• [INPUT DATA]
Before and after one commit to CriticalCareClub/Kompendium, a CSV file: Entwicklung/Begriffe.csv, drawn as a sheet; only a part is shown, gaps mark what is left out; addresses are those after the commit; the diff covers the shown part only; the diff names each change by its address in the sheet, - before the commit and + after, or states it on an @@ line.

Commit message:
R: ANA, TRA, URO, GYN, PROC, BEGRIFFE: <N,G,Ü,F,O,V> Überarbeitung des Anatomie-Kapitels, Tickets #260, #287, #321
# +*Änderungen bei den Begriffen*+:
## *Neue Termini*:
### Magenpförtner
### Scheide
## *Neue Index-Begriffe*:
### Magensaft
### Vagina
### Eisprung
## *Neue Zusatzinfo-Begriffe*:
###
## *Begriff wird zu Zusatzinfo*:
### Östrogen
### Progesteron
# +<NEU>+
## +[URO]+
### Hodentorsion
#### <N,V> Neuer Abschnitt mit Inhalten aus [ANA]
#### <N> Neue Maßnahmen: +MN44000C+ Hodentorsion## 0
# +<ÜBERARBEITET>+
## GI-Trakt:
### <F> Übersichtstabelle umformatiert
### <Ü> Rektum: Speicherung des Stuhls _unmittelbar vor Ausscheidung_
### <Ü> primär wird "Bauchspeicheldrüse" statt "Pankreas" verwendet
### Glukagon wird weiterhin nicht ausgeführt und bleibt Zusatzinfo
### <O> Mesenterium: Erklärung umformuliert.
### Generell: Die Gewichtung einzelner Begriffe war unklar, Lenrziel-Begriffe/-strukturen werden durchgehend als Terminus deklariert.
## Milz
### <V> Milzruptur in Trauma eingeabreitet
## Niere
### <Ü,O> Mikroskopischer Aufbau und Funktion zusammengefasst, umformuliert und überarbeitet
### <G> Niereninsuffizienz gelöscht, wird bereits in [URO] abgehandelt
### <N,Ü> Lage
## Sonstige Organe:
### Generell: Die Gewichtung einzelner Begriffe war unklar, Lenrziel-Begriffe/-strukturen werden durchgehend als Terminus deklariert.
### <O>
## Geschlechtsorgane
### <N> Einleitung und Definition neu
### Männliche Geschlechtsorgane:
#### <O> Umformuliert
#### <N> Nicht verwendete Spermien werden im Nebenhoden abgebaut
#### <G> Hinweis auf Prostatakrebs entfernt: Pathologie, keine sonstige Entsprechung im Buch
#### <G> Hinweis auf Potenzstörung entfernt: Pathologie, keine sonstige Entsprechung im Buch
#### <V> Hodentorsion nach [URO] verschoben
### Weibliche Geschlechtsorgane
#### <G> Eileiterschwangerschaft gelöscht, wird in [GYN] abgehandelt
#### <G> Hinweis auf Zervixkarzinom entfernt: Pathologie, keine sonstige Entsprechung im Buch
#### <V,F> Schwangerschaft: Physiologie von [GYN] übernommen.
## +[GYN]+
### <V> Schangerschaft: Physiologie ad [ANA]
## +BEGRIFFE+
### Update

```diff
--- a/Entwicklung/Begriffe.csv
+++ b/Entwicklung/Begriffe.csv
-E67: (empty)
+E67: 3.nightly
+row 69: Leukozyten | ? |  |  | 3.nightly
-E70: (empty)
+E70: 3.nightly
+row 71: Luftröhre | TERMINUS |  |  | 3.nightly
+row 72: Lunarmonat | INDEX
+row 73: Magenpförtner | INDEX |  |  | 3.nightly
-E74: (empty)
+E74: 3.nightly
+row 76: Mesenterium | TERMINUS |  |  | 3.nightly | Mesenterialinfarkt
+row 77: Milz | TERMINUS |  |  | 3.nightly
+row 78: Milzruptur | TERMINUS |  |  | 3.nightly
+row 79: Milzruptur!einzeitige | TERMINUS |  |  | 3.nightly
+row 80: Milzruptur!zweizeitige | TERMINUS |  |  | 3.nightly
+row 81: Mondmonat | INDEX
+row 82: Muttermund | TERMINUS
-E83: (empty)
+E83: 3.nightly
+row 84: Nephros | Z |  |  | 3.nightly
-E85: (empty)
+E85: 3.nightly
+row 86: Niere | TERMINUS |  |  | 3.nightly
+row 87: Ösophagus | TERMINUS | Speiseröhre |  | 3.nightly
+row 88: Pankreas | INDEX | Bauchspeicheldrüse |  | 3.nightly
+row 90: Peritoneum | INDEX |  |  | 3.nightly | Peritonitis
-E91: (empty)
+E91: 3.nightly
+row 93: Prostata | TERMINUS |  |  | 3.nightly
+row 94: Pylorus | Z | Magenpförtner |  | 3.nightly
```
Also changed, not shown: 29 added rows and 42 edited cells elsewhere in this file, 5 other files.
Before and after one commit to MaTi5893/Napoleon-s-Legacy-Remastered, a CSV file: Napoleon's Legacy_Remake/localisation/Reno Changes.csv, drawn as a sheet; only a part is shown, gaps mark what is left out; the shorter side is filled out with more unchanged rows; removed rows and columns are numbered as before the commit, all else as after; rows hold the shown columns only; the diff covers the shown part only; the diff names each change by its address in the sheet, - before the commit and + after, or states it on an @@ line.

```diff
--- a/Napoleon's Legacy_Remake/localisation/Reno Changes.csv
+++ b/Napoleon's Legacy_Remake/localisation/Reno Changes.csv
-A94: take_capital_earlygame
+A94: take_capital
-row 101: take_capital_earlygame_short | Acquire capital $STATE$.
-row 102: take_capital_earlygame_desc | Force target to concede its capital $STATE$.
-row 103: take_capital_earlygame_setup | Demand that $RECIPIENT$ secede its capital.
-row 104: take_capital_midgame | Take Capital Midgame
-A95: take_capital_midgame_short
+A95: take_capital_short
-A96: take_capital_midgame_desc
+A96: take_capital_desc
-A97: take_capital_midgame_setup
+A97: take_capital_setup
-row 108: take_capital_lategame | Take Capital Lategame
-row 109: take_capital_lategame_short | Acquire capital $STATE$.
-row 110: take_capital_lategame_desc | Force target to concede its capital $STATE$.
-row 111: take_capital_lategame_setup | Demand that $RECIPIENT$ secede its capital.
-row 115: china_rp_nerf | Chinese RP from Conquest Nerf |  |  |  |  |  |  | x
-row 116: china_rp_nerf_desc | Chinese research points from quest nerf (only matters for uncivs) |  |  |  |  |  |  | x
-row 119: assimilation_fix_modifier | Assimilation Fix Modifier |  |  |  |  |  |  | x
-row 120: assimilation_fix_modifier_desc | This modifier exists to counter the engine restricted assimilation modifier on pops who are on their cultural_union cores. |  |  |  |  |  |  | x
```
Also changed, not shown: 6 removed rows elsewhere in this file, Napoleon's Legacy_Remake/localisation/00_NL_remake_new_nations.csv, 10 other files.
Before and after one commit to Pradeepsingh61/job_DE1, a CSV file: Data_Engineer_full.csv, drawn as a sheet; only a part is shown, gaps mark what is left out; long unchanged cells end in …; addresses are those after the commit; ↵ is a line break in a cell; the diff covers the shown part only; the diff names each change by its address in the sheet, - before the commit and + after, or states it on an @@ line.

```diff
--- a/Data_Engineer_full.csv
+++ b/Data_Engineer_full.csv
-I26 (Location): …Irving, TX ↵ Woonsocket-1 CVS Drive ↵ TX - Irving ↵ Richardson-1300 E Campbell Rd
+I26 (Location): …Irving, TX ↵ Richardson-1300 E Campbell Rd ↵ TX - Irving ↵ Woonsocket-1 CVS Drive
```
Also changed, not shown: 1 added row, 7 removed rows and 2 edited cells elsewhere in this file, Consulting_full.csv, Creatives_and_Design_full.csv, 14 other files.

• [WHAT IS NEEDED]
Once you have counted the lines above containing the word "wird", state that number and nothing more.

• [WRITTEN SOLUTION]
5